by Nitzan Shoshan (Mexico City) 

Thursday, July 11, 19:00 pm, HS 15 (Hörsaal, Forum 7)

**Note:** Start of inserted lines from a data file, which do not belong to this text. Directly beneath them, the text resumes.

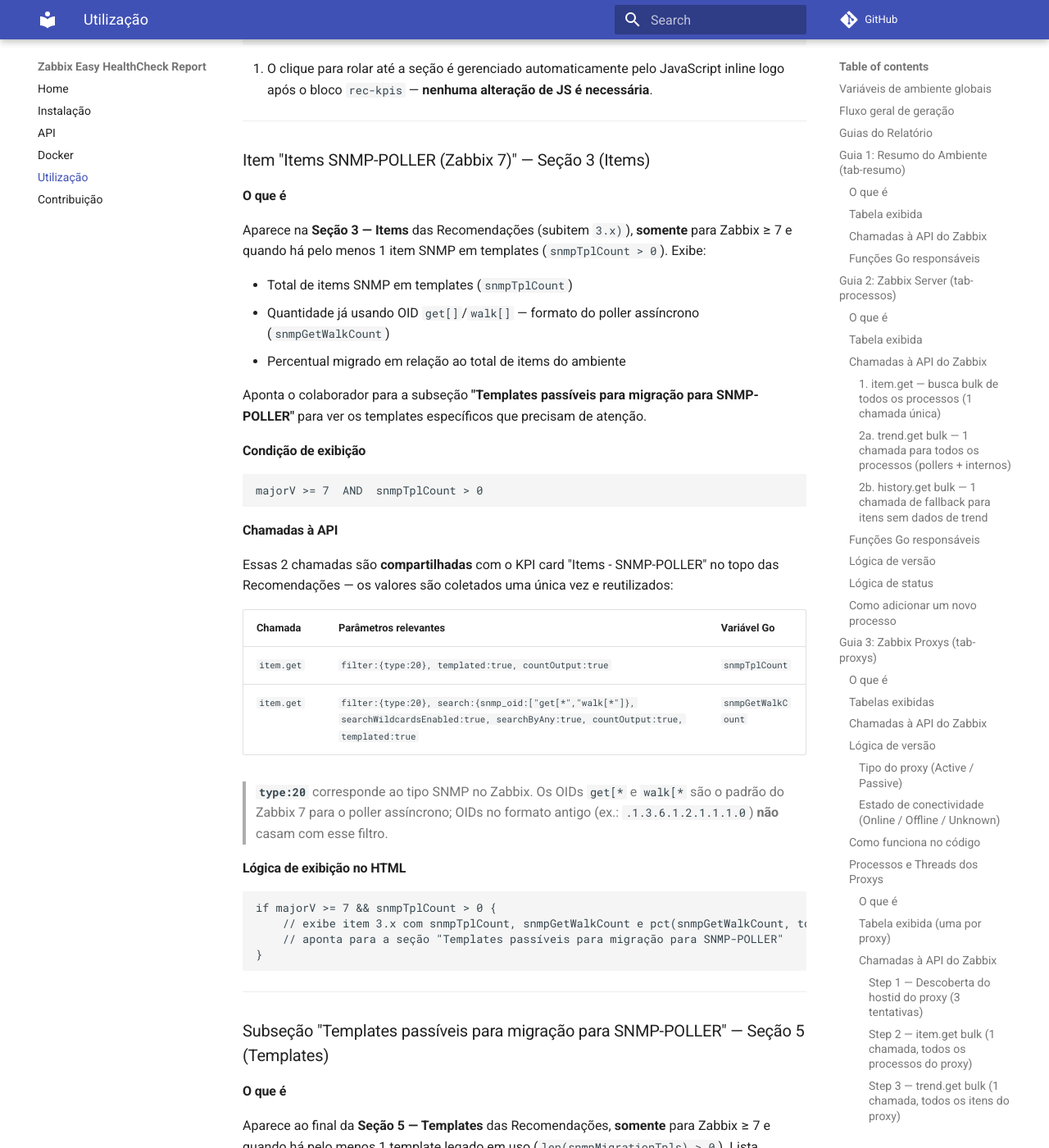
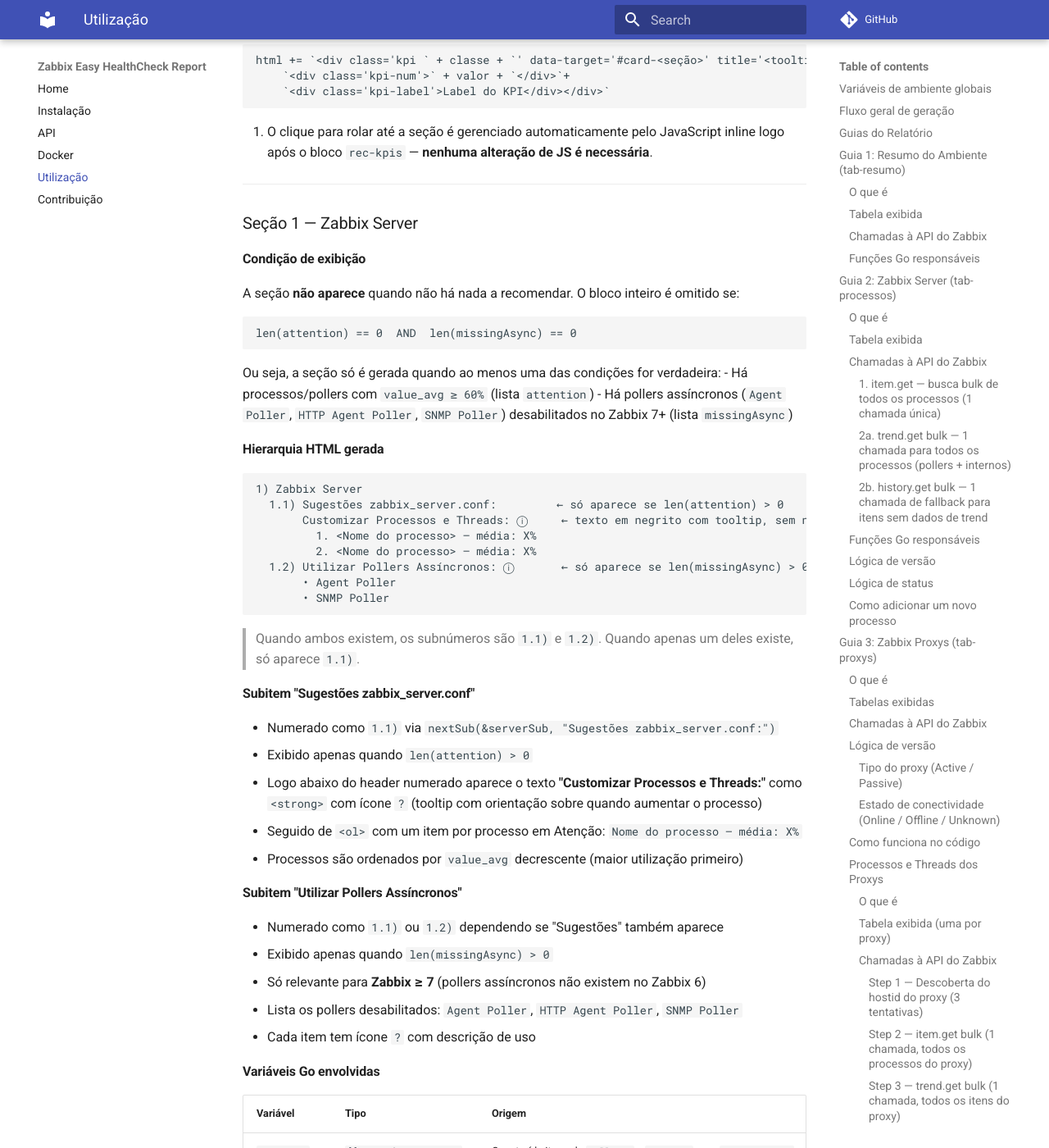
Before and after one commit to bernardolankheet/zabbix-easy, an MkDocs documentation site: the page built from docs/utilizacao.md, in a window 1280 px wide and 1400 px high, scrolled down 21741 px. Shown: the whole window at 82% size. Built offline with MkDocs 1.6.1 and Material for MkDocs 9.7.7, drawn with Linux system fonts in a browser that asks for light colours; comment, search, counter and statistics services are not loaded; some of the changed text lies outside the part shown.

Commit message:
atualizado recomendaçao para zabbix server, só aparece quando tem dado/recomendacao

````diff
--- a/docs/utilizacao.md
+++ b/docs/utilizacao.md
@@ -617,10 +617,10 @@
 
 ### O que é
 
-Sugestões automáticas geradas com base em todos os dados coletados. Organizada em 5 seções numeradas com KPI cards no topo para visão rápida:
+Sugestões automáticas geradas com base em todos os dados coletados. Organizada em até 5 seções numeradas (exibidas somente quando há recomendação) com KPI cards no topo para visão rápida:
 
-1. **Zabbix Server** — processos em Atenção + sugestão de pollers assíncronos (Zabbix 7)
-2. **Zabbix Proxys** — lista proxies Unknown/Offline com orientações
+1. **Zabbix Server** — processos em Atenção + sugestão de pollers assíncronos (Zabbix 7) — **exibida apenas quando há recomendação**
+2. **Zabbix Proxys** — lista proxies Unknown/Offline com orientações — **exibida apenas quando há recomendação**
 3. **Items** — itens sem template, não suportados, desabilitados, intervalo curto, texto com histórico, SNMP get/walk
 4. **Regras de LLD** — LLD com intervalo curto e LLD não suportadas
 5. **Templates** — lista dos top templates para revisão e erros mais comuns
@@ -631,7 +631,7 @@
 
 | # | Label | Cor | Variável Go | Clique leva para | Condição de exibição |
 |---|-------|-----|-------------|-----------------|----------------------|
-| 1 | Zabbix Server - Process/Pollers com AVG alto | 🟡 Amarelo (`kpi-warn`) | `attentionCount` = `len(attention)` | Seção Zabbix Server | Sempre |
+| 1 | Zabbix Server - Process/Pollers com AVG alto | 🟡 Amarelo / 🟢 Verde (`kpi-warn` / `kpi-ok`) | `attentionCount` = `len(attention)` | Seção Zabbix Server | Sempre (verde se 0) |
 | 2 | Proxys Offline | 🔴 Vermelho (`kpi-crit`) | `proxyOfflineCount` | Seção Zabbix Proxys | Sempre |
 | 3 | Proxys Unknown | ⚪ Neutro | `proxyUnknownCount` | Seção Zabbix Proxys | Sempre |
 | 4 | Proxys - Process/Pollers com AVG alto | 🟢 Verde / 🟡 Amarelo | `len(proxyProcAttnList)` | Seção Zabbix Proxys | Sempre |
@@ -644,7 +644,7 @@
 
 | KPI | Condição | Classe CSS | Borda |
 |-----|----------|------------|-------|
-| Zabbix Server - Process/Pollers | sempre amarelo | `kpi-warn` | amarelo `#ffcc00` |
+| Zabbix Server - Process/Pollers | `attentionCount == 0` → verde; `> 0` → amarelo | `kpi-ok` / `kpi-warn` | verde / amarelo |
 | Proxys Offline | sempre vermelho | `kpi-crit` | vermelho `#ff6666` |
 | Proxys Unknown | sempre neutro | _(sem classe)_ | cinza |
 | Proxys - Process/Pollers | `len(proxyProcAttnList) == 0` → verde; `> 0` → amarelo | `kpi-ok` / `kpi-warn` | verde / amarelo |
@@ -653,7 +653,7 @@
 | Items - SNMP-POLLER (%) | `snmpPct >= 80%` → verde; `< 80%` → vermelho | `kpi-ok` / `kpi-crit` | verde / vermelho |
 | Items Texto c/ Histórico | sempre amarelo | `kpi-warn` | amarelo `#ffcc00` |
 
-> **Referência de limiar:** processos do **Zabbix Server** em atenção usam avg ≥ 50% (variável `attention`); processos dos **Proxys** usam avg ≥ 60% (variável `proxyProcAttnList`).
+> **Referência de limiar:** processos do **Zabbix Server** e dos **Proxys** em atenção usam avg ≥ 60% (variáveis `attention` e `proxyProcAttnList`).
 
 ### Chamadas à API do Zabbix (exclusivas desta guia)
 
@@ -686,7 +686,62 @@
 
 ---
 
-### Item "Items SNMP-POLLER (Zabbix 7)" — Seção 3 (Items)
+### Seção 1 — Zabbix Server
+
+#### Condição de exibição
+
+A seção **não aparece** quando não há nada a recomendar. O bloco inteiro é omitido se:
+
+```
+len(attention) == 0  AND  len(missingAsync) == 0
+```
+
+Ou seja, a seção só é gerada quando ao menos uma das condições for verdadeira:
+- Há processos/pollers com `value_avg ≥ 60%` (lista `attention`)
+- Há pollers assíncronos (`Agent Poller`, `HTTP Agent Poller`, `SNMP Poller`) desabilitados no Zabbix 7+ (lista `missingAsync`)
+
+#### Hierarquia HTML gerada
+
+```
+1) Zabbix Server
+  1.1) Sugestões zabbix_server.conf:         ← só aparece se len(attention) > 0
+       Customizar Processos e Threads: ⓘ     ← texto em negrito com tooltip, sem numeração própria
+         1. <Nome do processo> — média: X%
+         2. <Nome do processo> — média: X%
+  1.2) Utilizar Pollers Assíncronos: ⓘ       ← só aparece se len(missingAsync) > 0
+       • Agent Poller
+       • SNMP Poller
+```
+
+> Quando ambos existem, os subnúmeros são `1.1)` e `1.2)`. Quando apenas um deles existe, só aparece `1.1)`.
+
+#### Subitem "Sugestões zabbix_server.conf"
+
+- Numerado como `1.1)` via `nextSub(&serverSub, "Sugestões zabbix_server.conf:")`
+- Exibido apenas quando `len(attention) > 0`
+- Logo abaixo do header numerado aparece o texto **"Customizar Processos e Threads:"** como `<strong>` com ícone `?` (tooltip com orientação sobre quando aumentar o processo)
+- Seguido de `<ol>` com um item por processo em Atenção: `Nome do processo — média: X%`
+- Processos são ordenados por `value_avg` decrescente (maior utilização primeiro)
+
+#### Subitem "Utilizar Pollers Assíncronos"
+
+- Numerado como `1.1)` ou `1.2)` dependendo se "Sugestões" também aparece
+- Exibido apenas quando `len(missingAsync) > 0`
+- Só relevante para **Zabbix ≥ 7** (pollers assíncronos não existem no Zabbix 6)
+- Lista os pollers desabilitados: `Agent Poller`, `HTTP Agent Poller`, `SNMP Poller`
+- Cada item tem ícone `?` com descrição de uso
+
+#### Variáveis Go envolvidas
+
+| Variável | Tipo | Origem |
+|----------|------|--------|
+| `attention` | `[]struct{Name string; Vavg float64}` | Construída iterando `pollRows` + `procRows` com `StatusText == "Atenção"` |
+| `missingAsync` | `[]string` | Construída verificando se `Agent Poller`, `HTTP Agent Poller`, `SNMP Poller` estão em `pollRows` com `Disabled == true` |
+| `pollMap` | `map[string]pollRow` | Mapa auxiliar `friendly_name_lowercase → pollRow` para lookup de `missingAsync` |
+
+---
+
+
 
 #### O que é
 
````
Also changed, not shown: 1 other file.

Drawing on his research under a false identity, in this talk Nitzan Shoshan reconsiders the ethical imperative of absolute transparency and full disclosure in the transactions of anthropologists with their interlocutors in the field. Motivated by recent political developments in numerous world regions—including Europe—anthropology has recently shown a growing interest in research agendas that appear to entail the systematic violation of some of its most cherished ethical paradigms. Shoshan reflects on the significance of these disciplinary shifts by examining his evolving relationships with his interlocutors, particularly the social workers who consented to grant him access to their young right-wing extremist “clients” on the condition that he takes up an alias. Working under a different name brings into focus the intensive metapragmatic labor in which anthropologists engage as they position themselves in their respective fields, a dimension of our labor that too often remains unexplored. How do we draw our interlocutors into webs of secrecy and complicity as we withhold and obfuscate information in our transactions with them? How do we recruit them to collaborate with our dissimulations, and how, in turn, do they call upon us to reciprocate by upholding theirs? How do such complicities get mobilized interactionally and become discursively framed? Recognizing the importance of secrecy and complicity in fieldwork situations invites us to think, too, about the limits of transparency and honesty in ethnographic work more generally.